» **GIVEN RECORDS**:

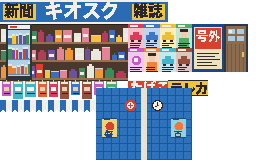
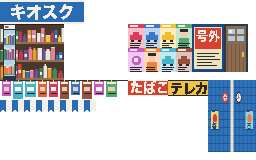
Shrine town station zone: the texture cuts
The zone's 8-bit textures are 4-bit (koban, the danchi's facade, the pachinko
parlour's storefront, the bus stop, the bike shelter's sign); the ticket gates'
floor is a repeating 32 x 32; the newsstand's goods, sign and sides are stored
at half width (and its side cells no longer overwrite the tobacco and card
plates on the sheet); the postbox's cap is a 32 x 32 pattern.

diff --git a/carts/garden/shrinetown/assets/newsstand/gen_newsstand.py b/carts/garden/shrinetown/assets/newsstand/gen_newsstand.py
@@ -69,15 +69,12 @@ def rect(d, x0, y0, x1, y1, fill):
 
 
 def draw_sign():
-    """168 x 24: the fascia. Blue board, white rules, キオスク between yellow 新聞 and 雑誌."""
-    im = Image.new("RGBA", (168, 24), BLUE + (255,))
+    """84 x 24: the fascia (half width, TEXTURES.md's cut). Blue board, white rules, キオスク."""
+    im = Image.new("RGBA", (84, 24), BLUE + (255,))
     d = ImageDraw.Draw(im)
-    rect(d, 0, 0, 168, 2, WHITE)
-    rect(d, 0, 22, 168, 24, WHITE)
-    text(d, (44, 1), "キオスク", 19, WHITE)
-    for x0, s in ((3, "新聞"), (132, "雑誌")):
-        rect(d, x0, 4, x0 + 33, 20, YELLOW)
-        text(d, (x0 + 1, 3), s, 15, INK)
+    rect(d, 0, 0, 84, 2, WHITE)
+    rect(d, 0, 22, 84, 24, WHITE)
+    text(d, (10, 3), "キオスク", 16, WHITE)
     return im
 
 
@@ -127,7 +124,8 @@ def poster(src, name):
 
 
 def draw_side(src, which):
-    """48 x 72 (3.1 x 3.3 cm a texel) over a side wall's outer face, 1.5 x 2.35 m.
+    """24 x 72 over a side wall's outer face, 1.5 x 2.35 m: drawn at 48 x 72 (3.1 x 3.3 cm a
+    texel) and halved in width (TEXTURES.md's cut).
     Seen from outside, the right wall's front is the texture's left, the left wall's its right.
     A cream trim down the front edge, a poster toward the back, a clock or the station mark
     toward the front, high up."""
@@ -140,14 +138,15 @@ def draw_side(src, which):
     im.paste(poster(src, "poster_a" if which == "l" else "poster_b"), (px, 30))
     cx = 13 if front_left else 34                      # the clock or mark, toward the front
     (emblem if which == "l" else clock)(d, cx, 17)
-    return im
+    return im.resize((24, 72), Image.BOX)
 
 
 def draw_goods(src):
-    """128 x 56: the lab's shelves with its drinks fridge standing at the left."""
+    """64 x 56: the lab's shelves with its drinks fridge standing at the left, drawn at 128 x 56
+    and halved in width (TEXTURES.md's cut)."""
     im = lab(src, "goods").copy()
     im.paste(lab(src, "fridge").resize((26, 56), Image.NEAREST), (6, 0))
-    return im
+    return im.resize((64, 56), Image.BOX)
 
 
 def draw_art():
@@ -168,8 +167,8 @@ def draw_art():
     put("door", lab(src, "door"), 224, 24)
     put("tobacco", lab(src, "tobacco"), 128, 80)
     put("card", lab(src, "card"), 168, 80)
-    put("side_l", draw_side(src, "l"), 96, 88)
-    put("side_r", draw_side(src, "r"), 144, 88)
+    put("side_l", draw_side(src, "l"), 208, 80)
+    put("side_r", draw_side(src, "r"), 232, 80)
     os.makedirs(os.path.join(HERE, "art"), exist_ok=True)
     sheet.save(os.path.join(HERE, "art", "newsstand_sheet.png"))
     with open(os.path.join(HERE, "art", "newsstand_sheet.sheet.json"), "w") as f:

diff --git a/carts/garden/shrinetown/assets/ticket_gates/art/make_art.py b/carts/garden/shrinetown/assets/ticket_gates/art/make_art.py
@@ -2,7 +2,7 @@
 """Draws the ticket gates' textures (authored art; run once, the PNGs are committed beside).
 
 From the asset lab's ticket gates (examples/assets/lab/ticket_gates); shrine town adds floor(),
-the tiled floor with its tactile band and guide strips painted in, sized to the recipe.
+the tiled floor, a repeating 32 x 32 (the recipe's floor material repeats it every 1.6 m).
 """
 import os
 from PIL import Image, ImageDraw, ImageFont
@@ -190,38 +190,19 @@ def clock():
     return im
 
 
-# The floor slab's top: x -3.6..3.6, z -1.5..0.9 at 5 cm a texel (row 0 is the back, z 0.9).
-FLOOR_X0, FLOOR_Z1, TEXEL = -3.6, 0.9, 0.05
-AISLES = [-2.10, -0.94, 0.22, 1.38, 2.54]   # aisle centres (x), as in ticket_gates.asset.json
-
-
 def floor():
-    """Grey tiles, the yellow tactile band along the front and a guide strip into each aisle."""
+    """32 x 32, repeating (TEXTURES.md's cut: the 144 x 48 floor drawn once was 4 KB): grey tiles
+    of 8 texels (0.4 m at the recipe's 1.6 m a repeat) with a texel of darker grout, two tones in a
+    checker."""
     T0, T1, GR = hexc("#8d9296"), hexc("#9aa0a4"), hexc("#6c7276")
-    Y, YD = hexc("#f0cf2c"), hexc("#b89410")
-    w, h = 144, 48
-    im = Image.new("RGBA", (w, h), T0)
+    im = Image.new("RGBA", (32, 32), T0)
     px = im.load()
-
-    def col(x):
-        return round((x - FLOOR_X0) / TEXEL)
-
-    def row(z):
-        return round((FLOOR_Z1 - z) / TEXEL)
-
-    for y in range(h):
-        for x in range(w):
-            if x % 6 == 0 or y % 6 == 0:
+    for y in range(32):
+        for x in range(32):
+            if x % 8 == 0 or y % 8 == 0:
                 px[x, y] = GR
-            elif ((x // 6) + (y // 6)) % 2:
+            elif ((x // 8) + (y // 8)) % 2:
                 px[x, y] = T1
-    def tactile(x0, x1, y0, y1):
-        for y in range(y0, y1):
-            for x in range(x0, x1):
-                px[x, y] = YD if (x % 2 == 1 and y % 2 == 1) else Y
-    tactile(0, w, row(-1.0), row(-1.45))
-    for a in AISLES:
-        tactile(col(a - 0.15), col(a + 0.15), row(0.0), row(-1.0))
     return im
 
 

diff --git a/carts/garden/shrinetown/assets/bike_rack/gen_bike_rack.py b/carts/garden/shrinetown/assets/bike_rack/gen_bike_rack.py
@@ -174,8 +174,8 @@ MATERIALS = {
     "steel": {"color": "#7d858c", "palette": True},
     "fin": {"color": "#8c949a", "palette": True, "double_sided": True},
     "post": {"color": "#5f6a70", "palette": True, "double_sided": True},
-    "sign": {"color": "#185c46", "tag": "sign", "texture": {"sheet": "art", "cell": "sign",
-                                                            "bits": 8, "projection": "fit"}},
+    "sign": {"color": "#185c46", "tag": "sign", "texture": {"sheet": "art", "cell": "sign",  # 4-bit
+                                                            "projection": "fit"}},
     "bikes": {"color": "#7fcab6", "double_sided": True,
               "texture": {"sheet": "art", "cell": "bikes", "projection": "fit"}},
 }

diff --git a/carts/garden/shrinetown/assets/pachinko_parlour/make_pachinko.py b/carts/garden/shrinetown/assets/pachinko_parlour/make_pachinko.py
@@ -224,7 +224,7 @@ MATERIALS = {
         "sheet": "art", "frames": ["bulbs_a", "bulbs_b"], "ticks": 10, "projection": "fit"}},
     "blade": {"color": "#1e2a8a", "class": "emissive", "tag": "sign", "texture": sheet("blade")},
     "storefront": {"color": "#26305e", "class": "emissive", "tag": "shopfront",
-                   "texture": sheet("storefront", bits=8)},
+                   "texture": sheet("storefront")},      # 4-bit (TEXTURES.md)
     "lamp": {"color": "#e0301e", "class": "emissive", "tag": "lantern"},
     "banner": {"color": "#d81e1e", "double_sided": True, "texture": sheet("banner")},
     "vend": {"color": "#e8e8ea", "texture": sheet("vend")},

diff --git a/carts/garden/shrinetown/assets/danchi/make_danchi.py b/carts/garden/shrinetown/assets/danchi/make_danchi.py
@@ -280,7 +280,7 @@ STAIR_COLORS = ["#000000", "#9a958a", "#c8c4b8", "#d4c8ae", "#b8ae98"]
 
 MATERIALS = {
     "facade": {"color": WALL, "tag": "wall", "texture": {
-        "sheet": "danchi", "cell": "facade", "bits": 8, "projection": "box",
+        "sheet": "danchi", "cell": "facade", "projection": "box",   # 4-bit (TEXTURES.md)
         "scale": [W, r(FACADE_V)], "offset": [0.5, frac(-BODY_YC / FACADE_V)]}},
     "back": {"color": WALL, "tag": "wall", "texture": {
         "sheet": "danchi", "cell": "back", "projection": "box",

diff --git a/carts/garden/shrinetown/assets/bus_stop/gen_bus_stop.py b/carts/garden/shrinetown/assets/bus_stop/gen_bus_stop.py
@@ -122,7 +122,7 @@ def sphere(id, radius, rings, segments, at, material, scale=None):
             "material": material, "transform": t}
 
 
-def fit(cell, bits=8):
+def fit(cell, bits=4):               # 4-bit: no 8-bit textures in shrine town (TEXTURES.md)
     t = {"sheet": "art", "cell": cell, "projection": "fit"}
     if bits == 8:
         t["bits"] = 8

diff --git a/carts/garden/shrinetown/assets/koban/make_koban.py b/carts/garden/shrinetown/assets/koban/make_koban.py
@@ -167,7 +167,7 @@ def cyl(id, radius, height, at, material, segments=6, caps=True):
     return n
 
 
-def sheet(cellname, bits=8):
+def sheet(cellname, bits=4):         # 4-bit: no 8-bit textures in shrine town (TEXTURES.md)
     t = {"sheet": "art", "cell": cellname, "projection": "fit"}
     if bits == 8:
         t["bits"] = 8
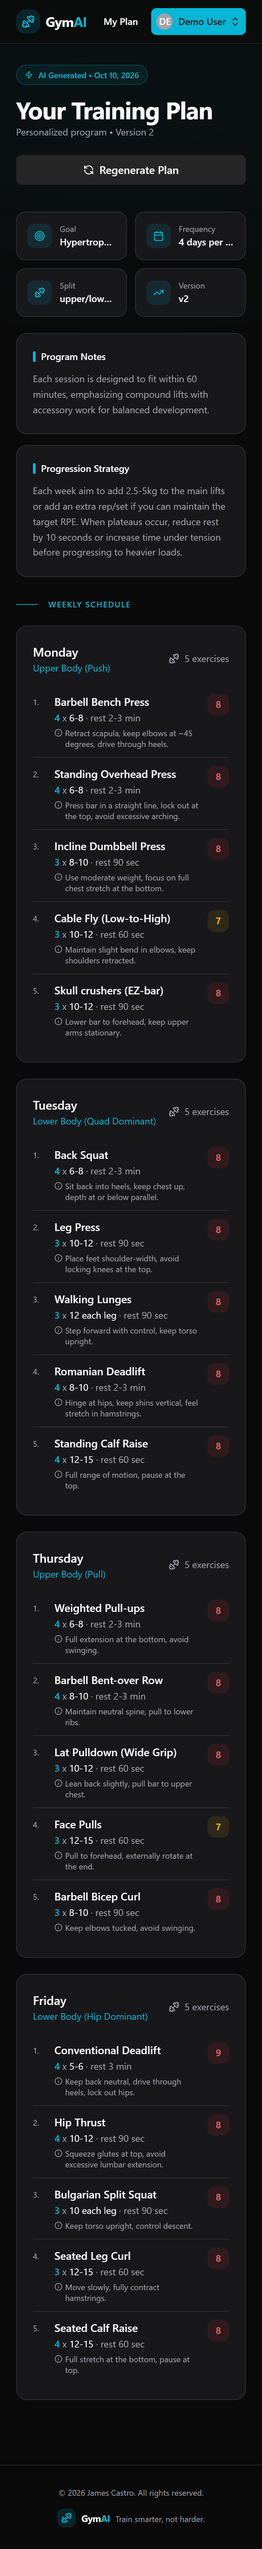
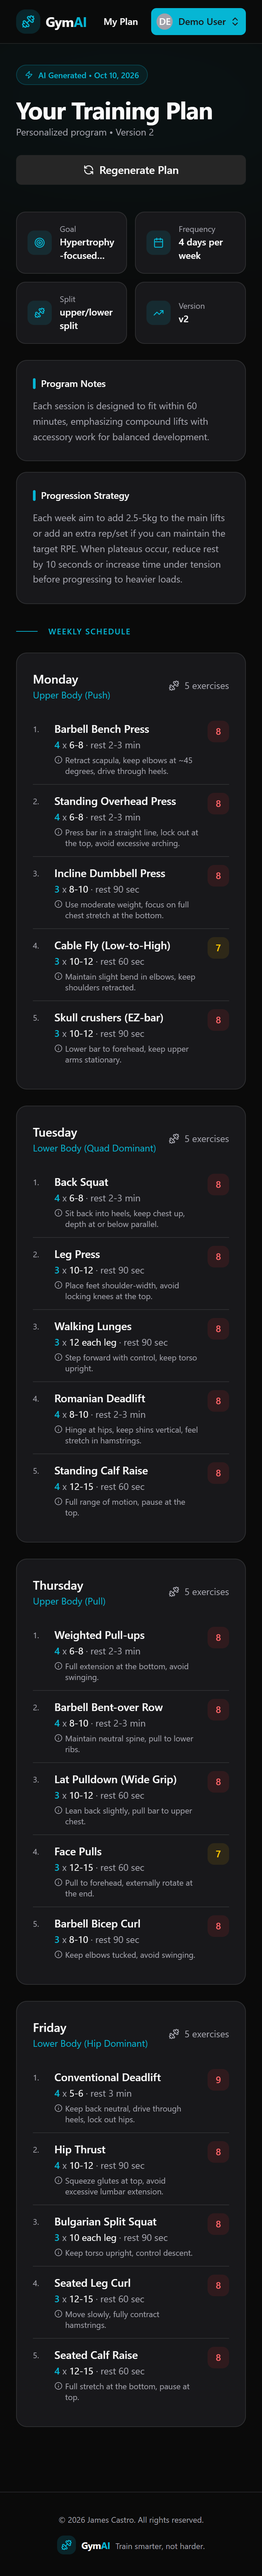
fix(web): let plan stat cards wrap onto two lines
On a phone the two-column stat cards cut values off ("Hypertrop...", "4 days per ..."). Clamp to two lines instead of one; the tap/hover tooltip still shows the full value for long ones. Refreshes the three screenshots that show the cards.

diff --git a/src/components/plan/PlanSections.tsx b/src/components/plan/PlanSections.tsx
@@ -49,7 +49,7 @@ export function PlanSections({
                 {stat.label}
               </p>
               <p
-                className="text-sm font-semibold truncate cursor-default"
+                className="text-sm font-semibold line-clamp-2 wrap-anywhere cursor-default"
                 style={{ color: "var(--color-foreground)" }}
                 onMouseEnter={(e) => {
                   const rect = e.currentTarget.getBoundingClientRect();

» **BRIEF**:
Each line above with the string "bits" should be reported in full.

» **TASK ANSWER**:
-                                                            "bits": 8, "projection": "fit"}},
-                   "texture": sheet("storefront", bits=8)},
-        "sheet": "danchi", "cell": "facade", "bits": 8, "projection": "box",
-def fit(cell, bits=8):
+def fit(cell, bits=4):               # 4-bit: no 8-bit textures in shrine town (TEXTURES.md)
     if bits == 8:
         t["bits"] = 8
-def sheet(cellname, bits=8):
+def sheet(cellname, bits=4):         # 4-bit: no 8-bit textures in shrine town (TEXTURES.md)
     if bits == 8:
         t["bits"] = 8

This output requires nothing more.